Communication Technology

E-mail Technology

Electronic mail, most commonly known as email, is a method of exchanging messages between individuals or organizations using electronic devices. It first came to pass in the 1960s but it took until the 1990s for the of email to become ubiquitous. Modern emailing systems are still largely reliant on the ARPANET Technology which was a system for standardizing the encoding and decoding of messages – this basic emailing technology was also influential in the wider creation of the Internet.

The technology which developed into modern email was initially created to share files and messages between an internal building or organization. For example, many universities used to use the system before it became mobile available.

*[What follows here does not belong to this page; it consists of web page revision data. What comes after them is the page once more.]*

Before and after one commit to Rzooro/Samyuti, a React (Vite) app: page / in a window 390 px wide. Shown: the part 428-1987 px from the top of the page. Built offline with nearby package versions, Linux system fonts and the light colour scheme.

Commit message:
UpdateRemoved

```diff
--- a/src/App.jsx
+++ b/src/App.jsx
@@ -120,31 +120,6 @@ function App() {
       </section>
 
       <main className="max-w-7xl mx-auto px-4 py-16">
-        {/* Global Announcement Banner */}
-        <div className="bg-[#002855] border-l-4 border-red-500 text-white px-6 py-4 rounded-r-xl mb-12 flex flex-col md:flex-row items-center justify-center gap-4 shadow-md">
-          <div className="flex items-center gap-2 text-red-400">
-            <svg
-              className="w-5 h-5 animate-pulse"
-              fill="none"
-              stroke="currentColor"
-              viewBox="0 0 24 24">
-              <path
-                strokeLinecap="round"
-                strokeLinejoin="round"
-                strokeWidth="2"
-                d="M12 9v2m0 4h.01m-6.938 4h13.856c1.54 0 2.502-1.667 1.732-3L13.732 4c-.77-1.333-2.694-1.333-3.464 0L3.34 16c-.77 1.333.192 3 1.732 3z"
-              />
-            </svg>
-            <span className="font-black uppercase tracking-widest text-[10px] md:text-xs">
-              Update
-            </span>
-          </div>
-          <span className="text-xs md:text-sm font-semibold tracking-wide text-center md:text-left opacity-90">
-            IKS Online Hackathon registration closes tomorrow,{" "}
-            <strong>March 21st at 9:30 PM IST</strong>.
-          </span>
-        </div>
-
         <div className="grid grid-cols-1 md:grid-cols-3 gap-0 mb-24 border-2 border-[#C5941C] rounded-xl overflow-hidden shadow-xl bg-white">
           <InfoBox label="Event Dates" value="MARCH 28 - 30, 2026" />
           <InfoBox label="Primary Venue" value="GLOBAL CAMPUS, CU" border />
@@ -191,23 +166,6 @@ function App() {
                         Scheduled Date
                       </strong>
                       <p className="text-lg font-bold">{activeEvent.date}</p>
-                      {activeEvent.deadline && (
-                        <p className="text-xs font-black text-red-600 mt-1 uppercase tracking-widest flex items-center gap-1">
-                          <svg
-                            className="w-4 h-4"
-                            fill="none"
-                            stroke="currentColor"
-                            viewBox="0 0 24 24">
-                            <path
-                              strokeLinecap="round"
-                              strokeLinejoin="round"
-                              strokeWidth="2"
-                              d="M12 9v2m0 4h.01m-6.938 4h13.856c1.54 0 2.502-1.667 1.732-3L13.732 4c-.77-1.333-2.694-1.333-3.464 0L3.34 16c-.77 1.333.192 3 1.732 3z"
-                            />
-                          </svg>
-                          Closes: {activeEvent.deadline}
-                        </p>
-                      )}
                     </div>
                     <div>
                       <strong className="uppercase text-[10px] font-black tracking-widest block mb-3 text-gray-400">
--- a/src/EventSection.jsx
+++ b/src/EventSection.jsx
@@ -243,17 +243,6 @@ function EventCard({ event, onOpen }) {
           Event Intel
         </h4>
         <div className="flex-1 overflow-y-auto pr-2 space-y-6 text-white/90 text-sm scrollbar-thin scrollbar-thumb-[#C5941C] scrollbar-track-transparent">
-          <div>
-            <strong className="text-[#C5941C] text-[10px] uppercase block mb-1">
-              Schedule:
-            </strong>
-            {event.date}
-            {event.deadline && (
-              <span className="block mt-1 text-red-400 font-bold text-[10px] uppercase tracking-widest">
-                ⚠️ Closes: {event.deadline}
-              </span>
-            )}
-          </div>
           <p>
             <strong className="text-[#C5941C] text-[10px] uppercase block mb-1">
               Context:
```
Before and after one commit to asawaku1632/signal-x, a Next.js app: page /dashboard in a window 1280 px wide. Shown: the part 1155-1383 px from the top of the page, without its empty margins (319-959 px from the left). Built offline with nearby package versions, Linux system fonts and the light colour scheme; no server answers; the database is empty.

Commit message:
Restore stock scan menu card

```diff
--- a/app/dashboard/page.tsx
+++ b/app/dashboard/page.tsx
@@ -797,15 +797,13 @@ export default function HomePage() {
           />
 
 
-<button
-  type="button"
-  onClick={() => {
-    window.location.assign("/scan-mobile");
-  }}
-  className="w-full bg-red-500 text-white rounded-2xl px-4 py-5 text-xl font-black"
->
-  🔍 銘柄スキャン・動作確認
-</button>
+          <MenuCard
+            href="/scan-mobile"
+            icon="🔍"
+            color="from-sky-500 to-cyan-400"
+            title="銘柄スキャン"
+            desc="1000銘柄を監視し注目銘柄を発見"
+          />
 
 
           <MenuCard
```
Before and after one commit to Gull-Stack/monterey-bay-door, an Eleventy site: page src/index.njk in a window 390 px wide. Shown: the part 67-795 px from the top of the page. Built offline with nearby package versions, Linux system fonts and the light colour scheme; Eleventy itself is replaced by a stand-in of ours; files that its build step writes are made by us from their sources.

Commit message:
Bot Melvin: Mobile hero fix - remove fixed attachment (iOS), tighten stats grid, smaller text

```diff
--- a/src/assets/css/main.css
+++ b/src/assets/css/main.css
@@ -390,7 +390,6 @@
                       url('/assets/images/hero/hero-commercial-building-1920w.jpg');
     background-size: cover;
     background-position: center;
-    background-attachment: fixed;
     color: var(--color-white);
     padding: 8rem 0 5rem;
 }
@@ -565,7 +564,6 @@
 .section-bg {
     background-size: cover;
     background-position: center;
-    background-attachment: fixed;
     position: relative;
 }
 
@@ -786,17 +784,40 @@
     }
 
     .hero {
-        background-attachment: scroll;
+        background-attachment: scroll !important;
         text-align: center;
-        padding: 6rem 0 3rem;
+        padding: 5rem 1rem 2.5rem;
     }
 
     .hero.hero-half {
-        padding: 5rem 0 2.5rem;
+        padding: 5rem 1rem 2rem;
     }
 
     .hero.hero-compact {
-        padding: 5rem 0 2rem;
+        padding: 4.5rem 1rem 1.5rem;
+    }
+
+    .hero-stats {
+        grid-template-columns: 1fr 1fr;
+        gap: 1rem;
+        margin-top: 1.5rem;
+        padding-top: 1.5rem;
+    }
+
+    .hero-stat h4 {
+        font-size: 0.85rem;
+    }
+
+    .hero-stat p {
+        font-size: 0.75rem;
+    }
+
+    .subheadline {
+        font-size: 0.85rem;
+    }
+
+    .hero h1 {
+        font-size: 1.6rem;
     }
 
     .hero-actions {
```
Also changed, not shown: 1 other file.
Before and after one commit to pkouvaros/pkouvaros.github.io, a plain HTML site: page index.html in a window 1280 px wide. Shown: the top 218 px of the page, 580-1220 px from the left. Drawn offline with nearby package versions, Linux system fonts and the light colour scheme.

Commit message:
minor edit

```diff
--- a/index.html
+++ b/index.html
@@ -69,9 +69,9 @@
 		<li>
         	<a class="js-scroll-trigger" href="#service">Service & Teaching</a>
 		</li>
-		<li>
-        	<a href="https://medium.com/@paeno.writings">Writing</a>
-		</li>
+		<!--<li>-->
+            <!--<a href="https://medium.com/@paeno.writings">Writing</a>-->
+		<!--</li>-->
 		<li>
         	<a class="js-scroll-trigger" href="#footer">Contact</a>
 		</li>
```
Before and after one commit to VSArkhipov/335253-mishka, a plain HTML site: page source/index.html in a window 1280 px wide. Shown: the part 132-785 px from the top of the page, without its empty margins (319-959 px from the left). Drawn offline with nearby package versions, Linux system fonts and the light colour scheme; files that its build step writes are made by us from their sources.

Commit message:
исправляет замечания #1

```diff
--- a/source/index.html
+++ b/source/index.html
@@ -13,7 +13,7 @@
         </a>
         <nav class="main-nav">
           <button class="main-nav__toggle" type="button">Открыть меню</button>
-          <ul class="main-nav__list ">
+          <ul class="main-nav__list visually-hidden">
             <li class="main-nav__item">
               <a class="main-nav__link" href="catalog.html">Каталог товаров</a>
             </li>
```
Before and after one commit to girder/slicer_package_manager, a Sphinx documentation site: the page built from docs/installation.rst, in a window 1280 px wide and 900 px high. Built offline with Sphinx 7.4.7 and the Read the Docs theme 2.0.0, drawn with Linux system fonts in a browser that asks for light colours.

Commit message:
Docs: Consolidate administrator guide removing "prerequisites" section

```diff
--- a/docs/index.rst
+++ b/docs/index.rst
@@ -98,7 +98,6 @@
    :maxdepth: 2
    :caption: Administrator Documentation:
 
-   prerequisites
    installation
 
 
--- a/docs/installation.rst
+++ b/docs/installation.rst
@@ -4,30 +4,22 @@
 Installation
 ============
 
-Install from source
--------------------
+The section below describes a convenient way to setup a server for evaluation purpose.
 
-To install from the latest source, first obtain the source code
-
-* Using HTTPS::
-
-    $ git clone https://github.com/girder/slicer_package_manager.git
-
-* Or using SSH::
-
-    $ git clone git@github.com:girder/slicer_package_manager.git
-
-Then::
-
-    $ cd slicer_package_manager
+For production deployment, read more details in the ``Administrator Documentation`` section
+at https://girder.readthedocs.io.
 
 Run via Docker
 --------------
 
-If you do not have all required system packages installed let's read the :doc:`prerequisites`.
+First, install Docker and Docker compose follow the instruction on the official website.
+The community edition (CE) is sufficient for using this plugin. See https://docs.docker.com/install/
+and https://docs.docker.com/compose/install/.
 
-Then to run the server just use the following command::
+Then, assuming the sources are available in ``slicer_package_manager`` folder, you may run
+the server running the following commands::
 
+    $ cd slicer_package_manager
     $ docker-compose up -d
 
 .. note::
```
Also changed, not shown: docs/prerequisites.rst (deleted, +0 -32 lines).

Emailing starts with an MUA which formats the message before sending it to an agent. The agent then determines the address and finds the domain name where it needs to send a message. The messages are then delivered to a delivery agent often known as an MDA before it arrives in the mailbox of the recipient. There are many other complex technological processes involved in sending an email and even though it seems like a basic functionality the thinking and software behind it is incredibly advanced.

From an organizational perspective, there are many benefits to using email. It can facilitate logistics and connect people who are not physically in the same building which is one of the primary drivers of economic growth. Cost reduction is another key factor, as sending an email is much less expensive than letters or phone calls. It’s also an effective filing system whereby users can look back on previous communications without having to store large amounts of paper.

Much of these benefits are also applicable to a personal user, and, with the proliferation of smartphone usage, access to email has become standardized throughout the modern and developing world.

The technologies which have developed around email are not without their constraints or difficulties. For example, information overload and attachment size limitation can prove problematic for sending large quantities of information by email. Another concern which many people have is the threat of spam or malware. Spam is a large amount of unwelcome mail which users received in their inbox. It is predicted that as much as 50% of email traffic is spam. Emails with the potential to infect people’s computers with a virus is also another concern.

People are free to create their own email address however it must be attached to a provider or carrier and different carriers have different requirements and restrictions on the email addresses. For example, it is common to choose a variation of one’s name which comes before the @ key, which is followed by the address of the service the user has decided to join.